CEHD: What is the most common concern that a graduating senior or an older student will come in having?
Most students just need assurance that they can do something that they’re thinking about. I have had people come in across the board: people who are wanting to do a gap year, AmeriCorps, Peace Corps, and thinking, “How can I translate this into a career?” Some are people that are in a current career who are rethinking and trying to figure out if it’s right for them. We help students with decision making, personal statements, interviewing, researching options, and if you get an offer and you need help negotiating, we help students with that too.
The Job Hunt
CEHD: What are some networking resources that are available to CEHD students?
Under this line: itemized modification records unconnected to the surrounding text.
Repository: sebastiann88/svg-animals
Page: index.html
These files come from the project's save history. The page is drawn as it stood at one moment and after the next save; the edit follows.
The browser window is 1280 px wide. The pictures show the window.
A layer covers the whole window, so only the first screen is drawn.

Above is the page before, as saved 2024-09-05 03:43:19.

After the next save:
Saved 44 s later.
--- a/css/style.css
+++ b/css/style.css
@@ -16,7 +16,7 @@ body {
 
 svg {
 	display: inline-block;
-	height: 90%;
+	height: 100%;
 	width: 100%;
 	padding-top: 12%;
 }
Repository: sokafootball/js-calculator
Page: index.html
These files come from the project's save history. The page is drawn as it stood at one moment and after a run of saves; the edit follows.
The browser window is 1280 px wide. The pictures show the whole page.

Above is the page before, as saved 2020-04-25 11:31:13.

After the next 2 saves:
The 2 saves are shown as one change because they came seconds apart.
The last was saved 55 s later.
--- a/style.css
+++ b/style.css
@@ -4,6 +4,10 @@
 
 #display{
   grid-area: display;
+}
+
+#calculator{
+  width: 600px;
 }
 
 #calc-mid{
JS: On our website we have a guide to professional social networking and online identity. It’s really helpful because it goes over online networking on LinkedIn, which I really recommend everybody get. We have a CEHD student and alumni networking group which can be another safe way to explore because you can look people up by major and see what they’re doing, read their profile, and then you can send them a message and say, “Hey would you like to meet for coffee? I’d like to know more about what you want to do and how you got there and tell me about your career path.”
We also have some handouts on informational interviews so if you’re trying to figure out like how to do an informational interview, we’ve got some suggestions on how to get connected, how to conduct it, how to schedule it, like literally how to go about doing the interview and all the way to follow up.
On GoldPass, we have a professional networking tab so that’s another place where you can strategically look for people to conduct informational interviews with.
CEHD: What is the best advice you have for students as they begin their job search?
JS: Always be active in the process. Whether that means going back to the knowing yourself stuff: identifying skills interest values, exploring that, all the way to evaluating what kind of resources you have. A lot of times just talking to people, reaching out learning what people do, sometimes that process can really bring in new doors for you to open. Today about 80 to 85 percent of internships and jobs have been landed through networking and that’s a really great way to stay connected to the pulse of the field.
Again, a typical job search does take six to nine months. To really go through that process, engage in it as soon as you can. Compile all of your resources and see what you have and what you’re missing and consult with us if you need help. It’s really important to stay positive through the job search process. It can be easy to feel bummed after you had a handful of interviews but know that the job search process is really a two-way street: it’s not just about the employer seeking you out and hiring you, you’re looking for a good fit too!
CEHD: And once a student lands that dream job, what ways can they stay connected to the university?
JS: We hope that if we’re working with students they will share their story on our blog! We do have a Career Services blog, and that’s also a great place to search for jobs and internships. Some specific ways to get involved and stay connected is by becoming a member of the UMN Alumni Association where you can become involved with the CEHD alumni society. You can also volunteer with current CEHD students if you want to become a mentor to them.
CEHD: What would you say the biggest benefits of speaking to a career counselor would be for a graduating student?
JS: Career counselors can really help you no matter where you are at. Whether your complete undecided and you’re just challenged by what you want to do or trying to negotiate your first salary, it’s never too late to connect with your career counselor.